Here’s a stunning Upper Peninsula vista taken the other day from Brockway Mountain on the Keweenaw Peninsula which CopperHarbor.org says:
…is the highest paved road between the Rockies and the Alleghenies. The drive is 10 miles long and has many pull-offs enabling visitors to stop and take in the scenery. There are two nature preserves along the drive that are worth visiting too. At the top, 735 feet above Copper Harbor, you will find a breathtaking 360° view of Lake Superior, the surrounding woodlands and inland lakes. On a clear day you can see Isle Royale about 50 miles away!
See more in Troops’ Keweenaw Peninsula gallery on Flickr!
mLive shared an update on Michigan’s fall color progression that says in part:
The frost and freezing temperatures for two or three days in a row last week have sparked the fall colors. A leaf’s nutrition supply is cut off from the main tree with a freeze. The underlying color pigments in the leaf then emerge for our fall splendor.
The western half of the Upper Peninsula has about 50 percent of total fall color. The eastern U.P. is around 25 percent changed now. The northern third of Lower Michigan has 25 percent to 50 percent fall color. The southern half of Lower Michigan runs from 10 percent to just spotty color from north to south.
Wu took this photo back in 2015 on US-41 US-41 near Copper Harbor on the UP’s Keweenaw Peninsula. See more on their Flickr!
If you’d like to try this at home, the recipe is: 590nm infrared, f/11 @1/125, iso 200
Here’s hoping you can catch some more fall color this weekend – looks like a great forecast!!

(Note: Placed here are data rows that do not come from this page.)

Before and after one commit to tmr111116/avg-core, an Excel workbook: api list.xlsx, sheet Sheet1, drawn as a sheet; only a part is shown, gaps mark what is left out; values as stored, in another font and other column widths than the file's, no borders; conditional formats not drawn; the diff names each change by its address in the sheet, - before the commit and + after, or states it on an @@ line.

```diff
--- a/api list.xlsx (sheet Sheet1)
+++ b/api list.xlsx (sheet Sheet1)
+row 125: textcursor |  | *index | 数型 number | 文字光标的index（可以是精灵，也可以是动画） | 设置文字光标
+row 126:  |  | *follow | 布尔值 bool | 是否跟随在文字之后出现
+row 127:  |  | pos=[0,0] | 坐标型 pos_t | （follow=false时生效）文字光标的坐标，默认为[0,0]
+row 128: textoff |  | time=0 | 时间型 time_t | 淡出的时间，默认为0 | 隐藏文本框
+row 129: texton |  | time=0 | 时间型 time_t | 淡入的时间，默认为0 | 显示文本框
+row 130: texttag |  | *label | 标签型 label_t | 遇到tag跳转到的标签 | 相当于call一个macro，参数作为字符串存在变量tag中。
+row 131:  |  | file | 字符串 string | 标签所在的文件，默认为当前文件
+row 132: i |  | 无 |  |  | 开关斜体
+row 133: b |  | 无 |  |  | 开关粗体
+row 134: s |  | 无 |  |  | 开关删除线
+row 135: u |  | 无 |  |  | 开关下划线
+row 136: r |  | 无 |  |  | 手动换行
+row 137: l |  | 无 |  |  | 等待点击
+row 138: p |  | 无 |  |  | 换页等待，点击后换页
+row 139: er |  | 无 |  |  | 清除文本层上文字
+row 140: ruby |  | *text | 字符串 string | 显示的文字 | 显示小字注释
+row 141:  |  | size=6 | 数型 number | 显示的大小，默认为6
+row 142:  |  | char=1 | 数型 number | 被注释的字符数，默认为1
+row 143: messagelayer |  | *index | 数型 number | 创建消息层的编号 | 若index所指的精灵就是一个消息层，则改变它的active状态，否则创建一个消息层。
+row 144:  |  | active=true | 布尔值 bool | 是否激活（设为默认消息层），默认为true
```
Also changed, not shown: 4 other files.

Today’s photo shows that fall color is still hanging on … as does the latest cover for the Michigan in Pictures Facebook that I took not far away yesterday. Definitely still color out there to be had!!